DWP data shows that in April this year there were 380,000 Universal Credit households that had a third or subsequent child born on or after April 6 2017, and 71,000 Child Tax Credits households. This means a total of 450,000 households are impacted.

Introduced by the Conservative Chancellor George Osborne the policy restricts most low-income families to claiming Universal Credit and child tax credit for their first two children. It is estimated hundreds of thousands of children could be lifted out of poverty if the two-child benefit limit is axed.

The Archbishop of Canterbury, Suella Braverman and Nigel Farage are among the unlikely names in agreement that the cap needs to be abolished.

Paul Carberry, chief executive of Action for Children, said: “Today’s figures confirm the relentless expansion of this cruel policy, which creates and entrenches child poverty. Its impact is devastating for our country’s poorest parents who are trying their absolute hardest to make ends meet, denying them much-needed income to buy the basics for their children.

“Child poverty puts enormous pressure on public services and makes it much more difficult for those children to fulfil their potential. Ultimately, the cost of the two-child limit is far greater than the money it saves. The new government must urgently bring forward its child poverty strategy as promised in its manifesto. This must include scrapping the two-child limit.”

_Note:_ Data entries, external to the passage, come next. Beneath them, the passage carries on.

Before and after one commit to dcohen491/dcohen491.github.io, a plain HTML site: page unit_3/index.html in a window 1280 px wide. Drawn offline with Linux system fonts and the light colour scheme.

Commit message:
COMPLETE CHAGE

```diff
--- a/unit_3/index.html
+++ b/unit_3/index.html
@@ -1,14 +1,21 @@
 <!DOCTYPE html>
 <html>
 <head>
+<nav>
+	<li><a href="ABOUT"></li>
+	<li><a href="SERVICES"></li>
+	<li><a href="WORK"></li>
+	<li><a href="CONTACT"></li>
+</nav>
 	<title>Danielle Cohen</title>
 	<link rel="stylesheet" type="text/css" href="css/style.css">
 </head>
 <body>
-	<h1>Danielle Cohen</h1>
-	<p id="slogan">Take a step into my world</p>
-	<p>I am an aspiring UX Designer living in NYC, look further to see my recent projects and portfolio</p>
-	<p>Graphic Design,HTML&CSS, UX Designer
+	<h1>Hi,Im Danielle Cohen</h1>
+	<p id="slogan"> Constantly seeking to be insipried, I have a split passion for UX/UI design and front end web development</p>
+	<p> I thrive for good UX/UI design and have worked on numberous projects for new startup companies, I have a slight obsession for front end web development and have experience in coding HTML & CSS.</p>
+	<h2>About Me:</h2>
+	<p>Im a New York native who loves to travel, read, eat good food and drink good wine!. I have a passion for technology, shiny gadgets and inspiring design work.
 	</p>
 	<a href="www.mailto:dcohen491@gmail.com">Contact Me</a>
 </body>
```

Becca Lyon, head of UK child poverty at Save the Children, said: “It is an outrage that 440,000 families are denied vital support because of the unfair two-child limit, a rise of over 30,000 since last year. More and more children will suffer every year just because they have siblings, unless the UK Government acts now.

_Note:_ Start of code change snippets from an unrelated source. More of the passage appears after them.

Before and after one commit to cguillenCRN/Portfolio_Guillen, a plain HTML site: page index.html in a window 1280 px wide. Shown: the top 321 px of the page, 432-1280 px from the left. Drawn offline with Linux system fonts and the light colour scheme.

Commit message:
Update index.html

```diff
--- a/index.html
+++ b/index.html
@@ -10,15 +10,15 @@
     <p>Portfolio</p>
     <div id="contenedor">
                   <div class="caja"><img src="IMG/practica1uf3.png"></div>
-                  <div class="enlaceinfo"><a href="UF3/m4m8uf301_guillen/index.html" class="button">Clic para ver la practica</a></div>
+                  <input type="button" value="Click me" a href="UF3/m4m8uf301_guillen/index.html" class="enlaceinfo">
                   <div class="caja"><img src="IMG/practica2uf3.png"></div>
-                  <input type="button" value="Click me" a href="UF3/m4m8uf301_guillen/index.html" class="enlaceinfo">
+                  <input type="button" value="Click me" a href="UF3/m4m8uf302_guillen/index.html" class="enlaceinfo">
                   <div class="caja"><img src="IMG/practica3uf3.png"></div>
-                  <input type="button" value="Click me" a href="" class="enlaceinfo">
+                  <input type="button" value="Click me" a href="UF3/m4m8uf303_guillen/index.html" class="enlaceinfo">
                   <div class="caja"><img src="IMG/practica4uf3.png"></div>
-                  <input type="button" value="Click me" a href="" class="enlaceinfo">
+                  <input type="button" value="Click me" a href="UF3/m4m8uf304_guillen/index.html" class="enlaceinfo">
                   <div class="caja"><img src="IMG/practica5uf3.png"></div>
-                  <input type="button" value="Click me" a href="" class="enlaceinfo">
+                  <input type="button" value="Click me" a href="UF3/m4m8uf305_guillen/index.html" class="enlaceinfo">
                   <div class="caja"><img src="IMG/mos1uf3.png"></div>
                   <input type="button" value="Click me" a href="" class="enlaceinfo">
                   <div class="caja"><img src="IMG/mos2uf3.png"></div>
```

“The cruel two-child limit should be scrapped immediately to prevent families from facing hardship and destitution.”

Asked how he plans to tackle the scourge of child poverty, Mr Starmer told The Mirror last week: “There will be a strategy in place, as we did have under the last Labour government, to drive down child poverty. Nobody wants to see any child poverty.

“We got the numbers right down under the last Labour government. There are things that we can do straight away when it comes to the cost of living crisis, which is bearing down on families. Obviously, we’ve got the breakfast clubs that we need to set up in our schools.”

He went on to say he’d spoken to a primary school teacher earlier in the day who had to provide food to a number of kids who arrive hungry. Mr Starmer said: “There was a primary school teacher there explaining that he has to provide food to his children, a number of his children, when they arrive at school because they haven’t got enough food, to get through the day.

“We can start to change, some of that. Housing is a massive driver of child poverty. So that’s why we need to get those houses built. There are many strands to this that we will be starting on straight away, because I’m determined that we will work as hard as the last Labour government when it comes to driving down child poverty.”